## Problem description
The task calls for each record to be given again unchanged, minus any pictures.

(Revision tracking records)
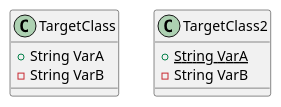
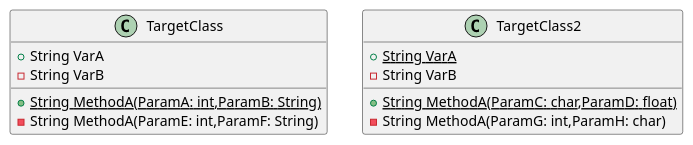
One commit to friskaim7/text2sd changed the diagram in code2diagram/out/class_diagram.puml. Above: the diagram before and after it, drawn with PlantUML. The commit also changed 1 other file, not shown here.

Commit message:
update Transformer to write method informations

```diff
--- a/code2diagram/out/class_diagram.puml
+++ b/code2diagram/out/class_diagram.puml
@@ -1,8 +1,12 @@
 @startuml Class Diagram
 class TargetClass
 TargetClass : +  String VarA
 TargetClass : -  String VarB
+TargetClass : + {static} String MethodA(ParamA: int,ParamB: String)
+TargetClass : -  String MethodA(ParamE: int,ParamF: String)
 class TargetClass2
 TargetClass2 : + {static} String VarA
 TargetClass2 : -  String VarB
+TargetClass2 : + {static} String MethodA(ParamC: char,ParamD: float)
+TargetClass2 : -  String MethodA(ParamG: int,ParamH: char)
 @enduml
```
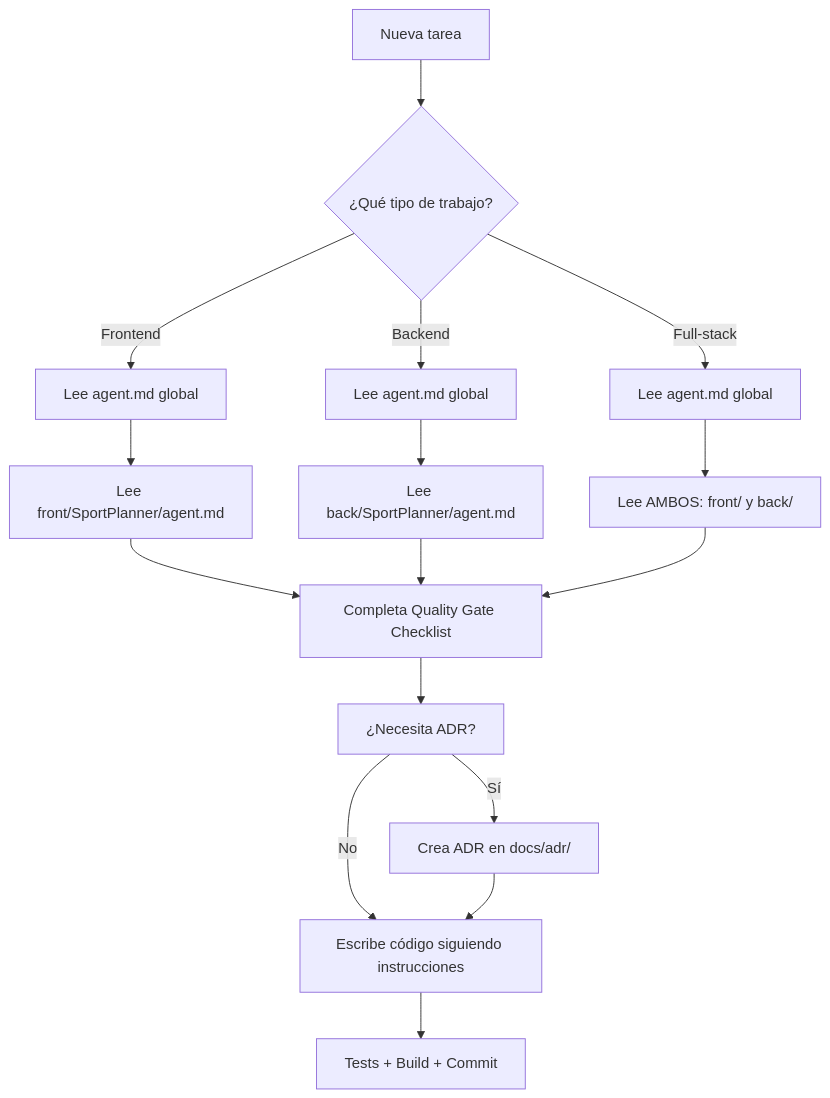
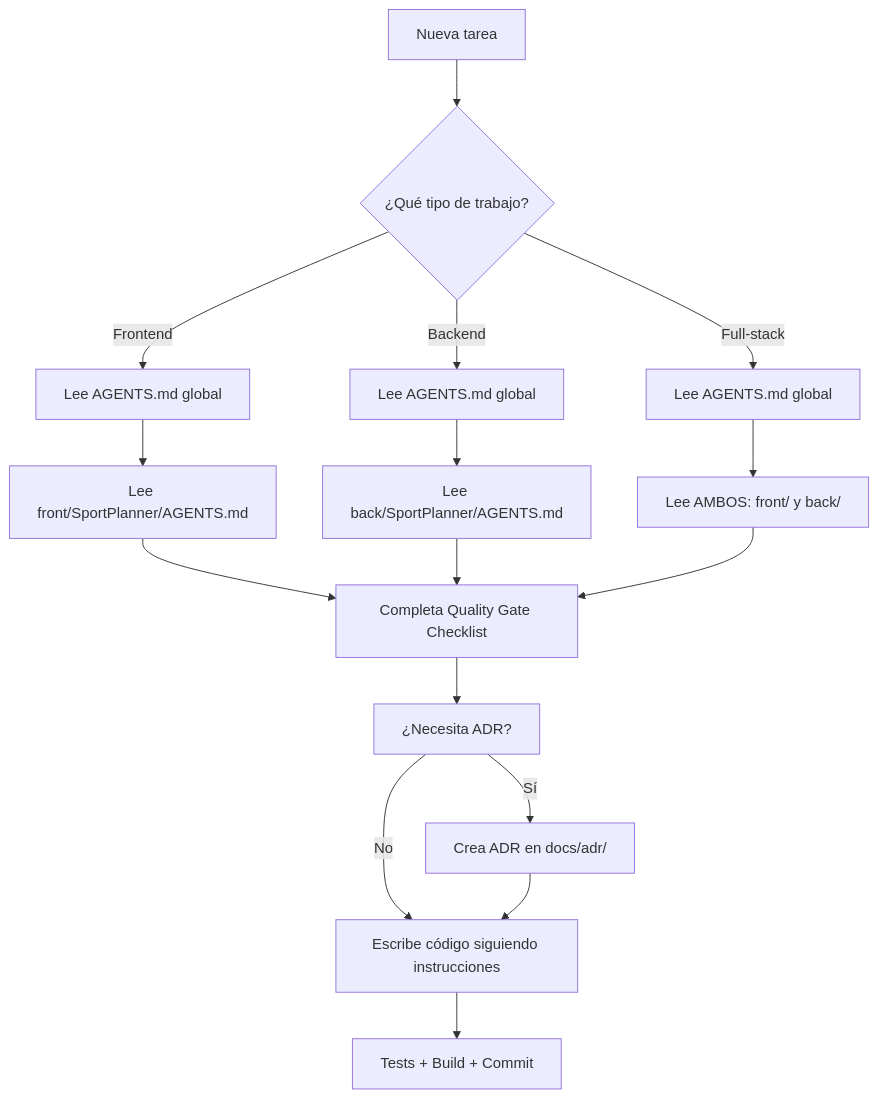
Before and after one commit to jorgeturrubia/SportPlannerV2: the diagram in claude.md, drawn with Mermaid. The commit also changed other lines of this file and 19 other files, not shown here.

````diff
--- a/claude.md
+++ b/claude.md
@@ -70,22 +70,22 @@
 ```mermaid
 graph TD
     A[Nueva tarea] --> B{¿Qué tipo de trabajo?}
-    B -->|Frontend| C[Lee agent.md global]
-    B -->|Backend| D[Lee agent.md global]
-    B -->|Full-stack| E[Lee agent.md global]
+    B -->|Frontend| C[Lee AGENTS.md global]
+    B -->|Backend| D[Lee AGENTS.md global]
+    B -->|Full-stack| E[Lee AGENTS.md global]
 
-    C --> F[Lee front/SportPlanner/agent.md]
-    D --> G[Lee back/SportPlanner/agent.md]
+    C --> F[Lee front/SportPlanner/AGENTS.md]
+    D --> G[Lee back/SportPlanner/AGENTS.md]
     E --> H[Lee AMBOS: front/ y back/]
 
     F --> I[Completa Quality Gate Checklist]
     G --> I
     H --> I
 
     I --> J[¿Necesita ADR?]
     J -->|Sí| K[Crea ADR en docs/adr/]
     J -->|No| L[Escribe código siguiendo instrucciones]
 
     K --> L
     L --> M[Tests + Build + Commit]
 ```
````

## The answer
One commit to friskaim7/text2sd changed the diagram in code2diagram/out/class_diagram.puml. Above: the diagram before and after it, drawn with PlantUML. The commit also changed 1 other file, not shown here.

Commit message:
update Transformer to write method informations

```diff
--- a/code2diagram/out/class_diagram.puml
+++ b/code2diagram/out/class_diagram.puml
@@ -1,8 +1,12 @@
 @startuml Class Diagram
 class TargetClass
 TargetClass : +  String VarA
 TargetClass : -  String VarB
+TargetClass : + {static} String MethodA(ParamA: int,ParamB: String)
+TargetClass : -  String MethodA(ParamE: int,ParamF: String)
 class TargetClass2
 TargetClass2 : + {static} String VarA
 TargetClass2 : -  String VarB
+TargetClass2 : + {static} String MethodA(ParamC: char,ParamD: float)
+TargetClass2 : -  String MethodA(ParamG: int,ParamH: char)
 @enduml
```
Before and after one commit to jorgeturrubia/SportPlannerV2: the diagram in claude.md, drawn with Mermaid. The commit also changed other lines of this file and 19 other files, not shown here.

````diff
--- a/claude.md
+++ b/claude.md
@@ -70,22 +70,22 @@
 ```mermaid
 graph TD
     A[Nueva tarea] --> B{¿Qué tipo de trabajo?}
-    B -->|Frontend| C[Lee agent.md global]
-    B -->|Backend| D[Lee agent.md global]
-    B -->|Full-stack| E[Lee agent.md global]
+    B -->|Frontend| C[Lee AGENTS.md global]
+    B -->|Backend| D[Lee AGENTS.md global]
+    B -->|Full-stack| E[Lee AGENTS.md global]
 
-    C --> F[Lee front/SportPlanner/agent.md]
-    D --> G[Lee back/SportPlanner/agent.md]
+    C --> F[Lee front/SportPlanner/AGENTS.md]
+    D --> G[Lee back/SportPlanner/AGENTS.md]
     E --> H[Lee AMBOS: front/ y back/]
 
     F --> I[Completa Quality Gate Checklist]
     G --> I
     H --> I
 
     I --> J[¿Necesita ADR?]
     J -->|Sí| K[Crea ADR en docs/adr/]
     J -->|No| L[Escribe código siguiendo instrucciones]
 
     K --> L
     L --> M[Tests + Build + Commit]
 ```
````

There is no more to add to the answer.